- Data to use -
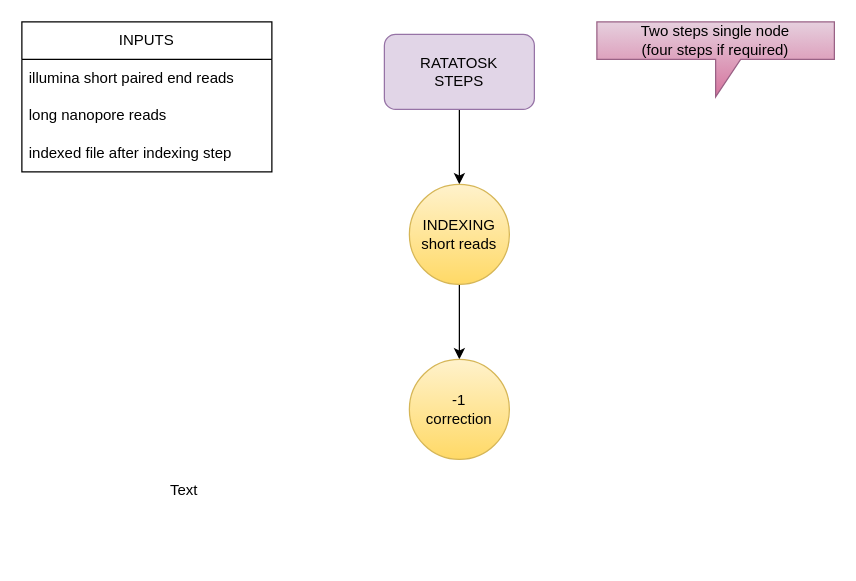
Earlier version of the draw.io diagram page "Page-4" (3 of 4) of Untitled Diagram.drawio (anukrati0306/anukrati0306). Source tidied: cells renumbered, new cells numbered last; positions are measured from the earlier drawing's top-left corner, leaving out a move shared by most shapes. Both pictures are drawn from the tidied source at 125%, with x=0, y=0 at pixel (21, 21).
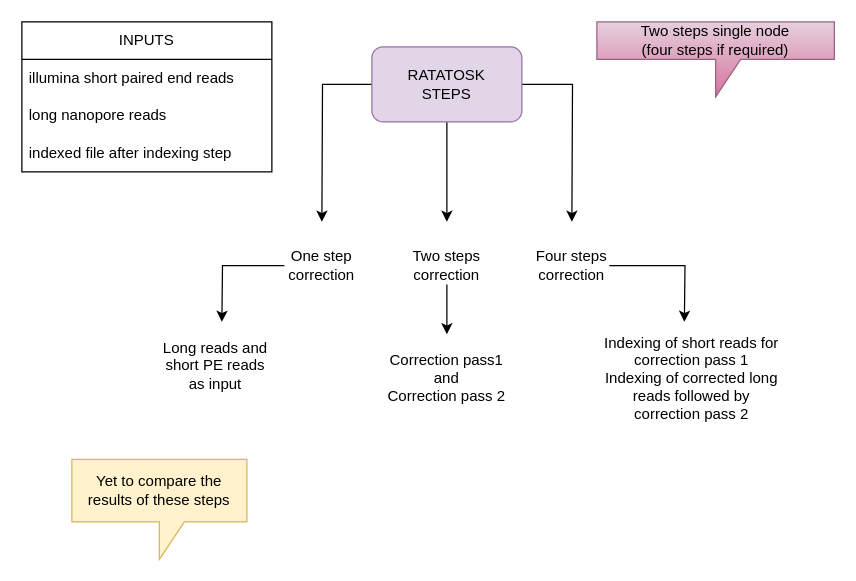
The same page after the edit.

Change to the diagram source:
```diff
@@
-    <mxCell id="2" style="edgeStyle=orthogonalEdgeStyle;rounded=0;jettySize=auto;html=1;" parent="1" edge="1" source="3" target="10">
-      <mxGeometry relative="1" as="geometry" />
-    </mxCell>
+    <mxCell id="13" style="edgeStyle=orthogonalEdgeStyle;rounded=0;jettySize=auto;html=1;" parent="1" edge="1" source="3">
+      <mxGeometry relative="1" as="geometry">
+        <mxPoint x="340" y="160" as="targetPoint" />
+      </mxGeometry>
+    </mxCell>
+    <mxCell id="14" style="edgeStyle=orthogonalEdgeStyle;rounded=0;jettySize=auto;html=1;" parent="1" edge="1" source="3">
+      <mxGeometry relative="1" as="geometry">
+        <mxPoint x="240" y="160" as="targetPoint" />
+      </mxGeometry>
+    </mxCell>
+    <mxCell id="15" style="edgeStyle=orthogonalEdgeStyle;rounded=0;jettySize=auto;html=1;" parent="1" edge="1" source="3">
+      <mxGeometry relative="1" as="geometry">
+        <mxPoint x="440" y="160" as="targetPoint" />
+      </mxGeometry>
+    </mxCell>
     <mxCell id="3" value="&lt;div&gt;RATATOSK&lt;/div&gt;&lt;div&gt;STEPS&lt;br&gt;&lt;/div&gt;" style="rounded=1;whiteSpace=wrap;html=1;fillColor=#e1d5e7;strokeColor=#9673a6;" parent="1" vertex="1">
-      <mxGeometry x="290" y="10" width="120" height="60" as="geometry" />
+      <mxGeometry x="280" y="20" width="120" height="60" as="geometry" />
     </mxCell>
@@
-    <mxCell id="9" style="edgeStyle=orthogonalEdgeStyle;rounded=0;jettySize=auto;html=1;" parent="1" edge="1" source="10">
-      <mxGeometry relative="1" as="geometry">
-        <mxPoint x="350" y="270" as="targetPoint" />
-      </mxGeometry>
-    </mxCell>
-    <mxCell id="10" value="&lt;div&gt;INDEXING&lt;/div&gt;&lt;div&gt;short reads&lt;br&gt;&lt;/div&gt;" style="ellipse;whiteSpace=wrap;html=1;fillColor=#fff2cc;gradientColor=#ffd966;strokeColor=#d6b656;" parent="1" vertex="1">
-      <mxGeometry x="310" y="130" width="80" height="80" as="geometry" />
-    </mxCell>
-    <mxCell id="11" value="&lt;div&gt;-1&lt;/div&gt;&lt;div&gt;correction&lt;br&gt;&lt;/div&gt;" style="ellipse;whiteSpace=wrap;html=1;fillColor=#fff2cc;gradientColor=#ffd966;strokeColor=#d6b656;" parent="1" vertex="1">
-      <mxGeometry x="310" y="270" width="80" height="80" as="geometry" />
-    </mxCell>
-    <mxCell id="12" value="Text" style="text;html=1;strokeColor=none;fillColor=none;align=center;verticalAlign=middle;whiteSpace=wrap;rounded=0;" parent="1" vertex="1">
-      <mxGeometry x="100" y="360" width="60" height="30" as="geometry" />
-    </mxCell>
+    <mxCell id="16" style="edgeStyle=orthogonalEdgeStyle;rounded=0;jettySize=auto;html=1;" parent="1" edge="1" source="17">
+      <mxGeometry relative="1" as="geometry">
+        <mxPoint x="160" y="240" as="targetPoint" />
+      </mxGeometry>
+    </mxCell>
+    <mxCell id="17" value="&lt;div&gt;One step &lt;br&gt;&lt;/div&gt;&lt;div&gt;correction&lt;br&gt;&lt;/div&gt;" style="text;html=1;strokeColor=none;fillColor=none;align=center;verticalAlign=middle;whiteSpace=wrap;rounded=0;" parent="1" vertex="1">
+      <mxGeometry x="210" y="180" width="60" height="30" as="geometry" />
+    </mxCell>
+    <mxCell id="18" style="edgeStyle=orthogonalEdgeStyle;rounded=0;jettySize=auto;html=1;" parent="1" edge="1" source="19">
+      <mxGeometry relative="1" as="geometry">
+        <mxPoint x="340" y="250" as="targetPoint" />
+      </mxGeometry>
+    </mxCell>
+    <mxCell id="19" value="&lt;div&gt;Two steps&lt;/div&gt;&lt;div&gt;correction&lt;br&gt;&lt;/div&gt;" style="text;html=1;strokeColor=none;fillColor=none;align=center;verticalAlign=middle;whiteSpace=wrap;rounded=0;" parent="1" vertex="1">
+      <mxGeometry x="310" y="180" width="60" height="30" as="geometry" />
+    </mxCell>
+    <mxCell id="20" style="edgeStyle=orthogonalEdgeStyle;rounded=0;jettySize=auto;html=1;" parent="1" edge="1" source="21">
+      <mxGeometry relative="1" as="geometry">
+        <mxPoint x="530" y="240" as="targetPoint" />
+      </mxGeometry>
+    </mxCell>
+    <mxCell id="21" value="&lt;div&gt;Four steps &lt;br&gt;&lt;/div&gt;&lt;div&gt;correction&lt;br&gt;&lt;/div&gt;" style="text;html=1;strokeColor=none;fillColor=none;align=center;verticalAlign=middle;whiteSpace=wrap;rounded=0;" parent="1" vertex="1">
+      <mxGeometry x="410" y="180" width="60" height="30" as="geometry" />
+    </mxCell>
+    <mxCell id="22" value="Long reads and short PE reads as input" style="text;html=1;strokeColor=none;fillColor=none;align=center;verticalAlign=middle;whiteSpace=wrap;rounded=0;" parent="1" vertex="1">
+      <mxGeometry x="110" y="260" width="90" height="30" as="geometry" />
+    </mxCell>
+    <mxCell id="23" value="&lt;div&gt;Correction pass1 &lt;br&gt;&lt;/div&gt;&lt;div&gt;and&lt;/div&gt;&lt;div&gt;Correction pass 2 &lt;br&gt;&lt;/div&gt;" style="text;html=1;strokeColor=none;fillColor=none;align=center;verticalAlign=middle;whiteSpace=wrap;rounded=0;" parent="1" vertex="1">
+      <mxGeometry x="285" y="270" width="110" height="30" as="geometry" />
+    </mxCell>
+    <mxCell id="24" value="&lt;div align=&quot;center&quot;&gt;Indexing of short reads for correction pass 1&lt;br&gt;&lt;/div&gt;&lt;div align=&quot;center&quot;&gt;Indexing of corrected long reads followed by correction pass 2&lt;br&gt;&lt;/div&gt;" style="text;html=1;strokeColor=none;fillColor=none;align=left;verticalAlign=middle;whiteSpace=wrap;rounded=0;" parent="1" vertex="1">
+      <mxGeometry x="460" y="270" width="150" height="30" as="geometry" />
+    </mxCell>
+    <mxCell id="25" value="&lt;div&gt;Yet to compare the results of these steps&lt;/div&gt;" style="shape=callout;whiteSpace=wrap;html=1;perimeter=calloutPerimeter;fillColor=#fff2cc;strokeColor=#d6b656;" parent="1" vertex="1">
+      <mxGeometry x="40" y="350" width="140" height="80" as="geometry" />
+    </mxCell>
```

- Task item -
Reproduce the data above verbatim, minus any images.

- Solution to the problem -
Earlier version of the draw.io diagram page "Page-4" (3 of 4) of Untitled Diagram.drawio (anukrati0306/anukrati0306). Source tidied: cells renumbered, new cells numbered last; positions are measured from the earlier drawing's top-left corner, leaving out a move shared by most shapes. Both pictures are drawn from the tidied source at 125%, with x=0, y=0 at pixel (21, 21).
The same page after the edit.

Change to the diagram source:
```diff
@@
-    <mxCell id="2" style="edgeStyle=orthogonalEdgeStyle;rounded=0;jettySize=auto;html=1;" parent="1" edge="1" source="3" target="10">
-      <mxGeometry relative="1" as="geometry" />
-    </mxCell>
+    <mxCell id="13" style="edgeStyle=orthogonalEdgeStyle;rounded=0;jettySize=auto;html=1;" parent="1" edge="1" source="3">
+      <mxGeometry relative="1" as="geometry">
+        <mxPoint x="340" y="160" as="targetPoint" />
+      </mxGeometry>
+    </mxCell>
+    <mxCell id="14" style="edgeStyle=orthogonalEdgeStyle;rounded=0;jettySize=auto;html=1;" parent="1" edge="1" source="3">
+      <mxGeometry relative="1" as="geometry">
+        <mxPoint x="240" y="160" as="targetPoint" />
+      </mxGeometry>
+    </mxCell>
+    <mxCell id="15" style="edgeStyle=orthogonalEdgeStyle;rounded=0;jettySize=auto;html=1;" parent="1" edge="1" source="3">
+      <mxGeometry relative="1" as="geometry">
+        <mxPoint x="440" y="160" as="targetPoint" />
+      </mxGeometry>
+    </mxCell>
     <mxCell id="3" value="&lt;div&gt;RATATOSK&lt;/div&gt;&lt;div&gt;STEPS&lt;br&gt;&lt;/div&gt;" style="rounded=1;whiteSpace=wrap;html=1;fillColor=#e1d5e7;strokeColor=#9673a6;" parent="1" vertex="1">
-      <mxGeometry x="290" y="10" width="120" height="60" as="geometry" />
+      <mxGeometry x="280" y="20" width="120" height="60" as="geometry" />
     </mxCell>
@@
-    <mxCell id="9" style="edgeStyle=orthogonalEdgeStyle;rounded=0;jettySize=auto;html=1;" parent="1" edge="1" source="10">
-      <mxGeometry relative="1" as="geometry">
-        <mxPoint x="350" y="270" as="targetPoint" />
-      </mxGeometry>
-    </mxCell>
-    <mxCell id="10" value="&lt;div&gt;INDEXING&lt;/div&gt;&lt;div&gt;short reads&lt;br&gt;&lt;/div&gt;" style="ellipse;whiteSpace=wrap;html=1;fillColor=#fff2cc;gradientColor=#ffd966;strokeColor=#d6b656;" parent="1" vertex="1">
-      <mxGeometry x="310" y="130" width="80" height="80" as="geometry" />
-    </mxCell>
-    <mxCell id="11" value="&lt;div&gt;-1&lt;/div&gt;&lt;div&gt;correction&lt;br&gt;&lt;/div&gt;" style="ellipse;whiteSpace=wrap;html=1;fillColor=#fff2cc;gradientColor=#ffd966;strokeColor=#d6b656;" parent="1" vertex="1">
-      <mxGeometry x="310" y="270" width="80" height="80" as="geometry" />
-    </mxCell>
-    <mxCell id="12" value="Text" style="text;html=1;strokeColor=none;fillColor=none;align=center;verticalAlign=middle;whiteSpace=wrap;rounded=0;" parent="1" vertex="1">
-      <mxGeometry x="100" y="360" width="60" height="30" as="geometry" />
-    </mxCell>
+    <mxCell id="16" style="edgeStyle=orthogonalEdgeStyle;rounded=0;jettySize=auto;html=1;" parent="1" edge="1" source="17">
+      <mxGeometry relative="1" as="geometry">
+        <mxPoint x="160" y="240" as="targetPoint" />
+      </mxGeometry>
+    </mxCell>
+    <mxCell id="17" value="&lt;div&gt;One step &lt;br&gt;&lt;/div&gt;&lt;div&gt;correction&lt;br&gt;&lt;/div&gt;" style="text;html=1;strokeColor=none;fillColor=none;align=center;verticalAlign=middle;whiteSpace=wrap;rounded=0;" parent="1" vertex="1">
+      <mxGeometry x="210" y="180" width="60" height="30" as="geometry" />
+    </mxCell>
+    <mxCell id="18" style="edgeStyle=orthogonalEdgeStyle;rounded=0;jettySize=auto;html=1;" parent="1" edge="1" source="19">
+      <mxGeometry relative="1" as="geometry">
+        <mxPoint x="340" y="250" as="targetPoint" />
+      </mxGeometry>
+    </mxCell>
+    <mxCell id="19" value="&lt;div&gt;Two steps&lt;/div&gt;&lt;div&gt;correction&lt;br&gt;&lt;/div&gt;" style="text;html=1;strokeColor=none;fillColor=none;align=center;verticalAlign=middle;whiteSpace=wrap;rounded=0;" parent="1" vertex="1">
+      <mxGeometry x="310" y="180" width="60" height="30" as="geometry" />
+    </mxCell>
+    <mxCell id="20" style="edgeStyle=orthogonalEdgeStyle;rounded=0;jettySize=auto;html=1;" parent="1" edge="1" source="21">
+      <mxGeometry relative="1" as="geometry">
+        <mxPoint x="530" y="240" as="targetPoint" />
+      </mxGeometry>
+    </mxCell>
+    <mxCell id="21" value="&lt;div&gt;Four steps &lt;br&gt;&lt;/div&gt;&lt;div&gt;correction&lt;br&gt;&lt;/div&gt;" style="text;html=1;strokeColor=none;fillColor=none;align=center;verticalAlign=middle;whiteSpace=wrap;rounded=0;" parent="1" vertex="1">
+      <mxGeometry x="410" y="180" width="60" height="30" as="geometry" />
+    </mxCell>
+    <mxCell id="22" value="Long reads and short PE reads as input" style="text;html=1;strokeColor=none;fillColor=none;align=center;verticalAlign=middle;whiteSpace=wrap;rounded=0;" parent="1" vertex="1">
+      <mxGeometry x="110" y="260" width="90" height="30" as="geometry" />
+    </mxCell>
+    <mxCell id="23" value="&lt;div&gt;Correction pass1 &lt;br&gt;&lt;/div&gt;&lt;div&gt;and&lt;/div&gt;&lt;div&gt;Correction pass 2 &lt;br&gt;&lt;/div&gt;" style="text;html=1;strokeColor=none;fillColor=none;align=center;verticalAlign=middle;whiteSpace=wrap;rounded=0;" parent="1" vertex="1">
+      <mxGeometry x="285" y="270" width="110" height="30" as="geometry" />
+    </mxCell>
+    <mxCell id="24" value="&lt;div align=&quot;center&quot;&gt;Indexing of short reads for correction pass 1&lt;br&gt;&lt;/div&gt;&lt;div align=&quot;center&quot;&gt;Indexing of corrected long reads followed by correction pass 2&lt;br&gt;&lt;/div&gt;" style="text;html=1;strokeColor=none;fillColor=none;align=left;verticalAlign=middle;whiteSpace=wrap;rounded=0;" parent="1" vertex="1">
+      <mxGeometry x="460" y="270" width="150" height="30" as="geometry" />
+    </mxCell>
+    <mxCell id="25" value="&lt;div&gt;Yet to compare the results of these steps&lt;/div&gt;" style="shape=callout;whiteSpace=wrap;html=1;perimeter=calloutPerimeter;fillColor=#fff2cc;strokeColor=#d6b656;" parent="1" vertex="1">
+      <mxGeometry x="40" y="350" width="140" height="80" as="geometry" />
+    </mxCell>
```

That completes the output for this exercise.